American President: Out on a Limb

In his talk before the United Nations on Sept. 26, President Barack Obama had this to say about Iran: "America wants to resolve this (nuclear) issue through diplomacy, and we believe there is still time and space to do so. But time is not unlimited... a nuclear-armed Iran is not a challenge that can be contained... the U.S. will do what we must to prevent Iran from obtaining a nuclear weapon."

Earlier, on March 4, 2012, Mr. Obama put it more succinctly: "Iran's leaders should know that I do not have a policy of containment. I have a policy to prevent Iran from obtaining a nuclear weapon."

Behind this rhetoric is an implicit threat to use military force against Iran. Yet in the seven United Nations resolutions regarding Iran's nuclear program, there is nowhere a threat, whether contingent or not, of the use of military force. All but one of the resolutions invokes Chapter VII. What does Chapter VII say? It allows the Security Council to "determine the existence of any threat to the peace or act of aggression" and to take military and non-military action to "restore international peace and security."

Further, the UN Charter prohibits member states of the UN from attacking other UN member states.
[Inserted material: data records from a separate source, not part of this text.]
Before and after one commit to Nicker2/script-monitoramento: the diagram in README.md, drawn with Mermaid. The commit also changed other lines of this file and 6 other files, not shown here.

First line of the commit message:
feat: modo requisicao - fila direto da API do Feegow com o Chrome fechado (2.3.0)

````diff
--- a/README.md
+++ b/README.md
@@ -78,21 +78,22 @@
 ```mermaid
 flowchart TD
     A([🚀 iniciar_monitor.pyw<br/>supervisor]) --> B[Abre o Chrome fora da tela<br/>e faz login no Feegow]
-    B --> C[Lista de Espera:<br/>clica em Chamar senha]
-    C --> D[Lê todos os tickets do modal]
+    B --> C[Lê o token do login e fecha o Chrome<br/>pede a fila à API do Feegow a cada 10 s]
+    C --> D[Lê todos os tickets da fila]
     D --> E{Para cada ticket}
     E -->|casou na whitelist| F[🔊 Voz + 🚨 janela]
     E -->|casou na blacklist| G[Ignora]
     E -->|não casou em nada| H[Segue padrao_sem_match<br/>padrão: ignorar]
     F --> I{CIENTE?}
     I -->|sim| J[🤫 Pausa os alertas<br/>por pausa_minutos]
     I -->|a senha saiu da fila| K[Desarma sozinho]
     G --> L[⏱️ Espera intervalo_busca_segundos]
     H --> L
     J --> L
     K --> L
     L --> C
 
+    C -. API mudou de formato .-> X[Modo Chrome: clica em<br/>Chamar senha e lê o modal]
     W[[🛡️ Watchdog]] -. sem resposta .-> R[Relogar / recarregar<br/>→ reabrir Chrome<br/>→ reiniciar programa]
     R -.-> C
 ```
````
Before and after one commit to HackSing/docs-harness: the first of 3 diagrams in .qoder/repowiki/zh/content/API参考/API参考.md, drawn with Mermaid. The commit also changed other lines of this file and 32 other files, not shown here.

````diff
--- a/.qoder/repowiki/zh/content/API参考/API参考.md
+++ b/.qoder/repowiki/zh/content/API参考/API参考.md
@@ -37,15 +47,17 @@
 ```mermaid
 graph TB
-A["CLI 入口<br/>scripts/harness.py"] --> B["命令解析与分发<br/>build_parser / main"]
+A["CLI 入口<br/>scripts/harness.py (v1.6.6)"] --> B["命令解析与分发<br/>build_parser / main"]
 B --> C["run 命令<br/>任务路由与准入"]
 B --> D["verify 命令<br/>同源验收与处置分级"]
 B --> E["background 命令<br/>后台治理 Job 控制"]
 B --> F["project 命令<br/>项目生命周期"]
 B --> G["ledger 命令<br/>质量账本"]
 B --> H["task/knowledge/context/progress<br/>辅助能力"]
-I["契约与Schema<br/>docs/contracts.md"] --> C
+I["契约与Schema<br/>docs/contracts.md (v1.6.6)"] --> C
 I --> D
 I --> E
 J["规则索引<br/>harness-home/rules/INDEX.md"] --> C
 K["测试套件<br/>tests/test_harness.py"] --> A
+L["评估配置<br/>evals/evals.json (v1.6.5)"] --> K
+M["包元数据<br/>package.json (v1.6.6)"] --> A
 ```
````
Thus if the U.S. does go ahead with a military attack on Iran, as things stand now it will be a violation of international law.

Assuming that things remain stable between now and the American presidential election (which is not certain, as there could be a wild-card action), and assuming Barack Obama is re-elected, which again is not certain, he will have to eat a certain amount of crow if he does not attack Iran. But this is not so grave: There are precedents for the U.S. backing off from commitments to stop nuclear weapons programs: Pakistan, North Korea.

So assuming that negotiations over the Iranian nuclear program will resume after the American presidential elections, as most observers think they will, we will have to see if the policy of stiffing the Iranians -- who abhor foreign pressure, in view of their both glorious and inglorious past -- will continue not to work; or whether U.S. concessions, which have not been forthcoming so far, will dent the ideological obduracy of he Iranian position.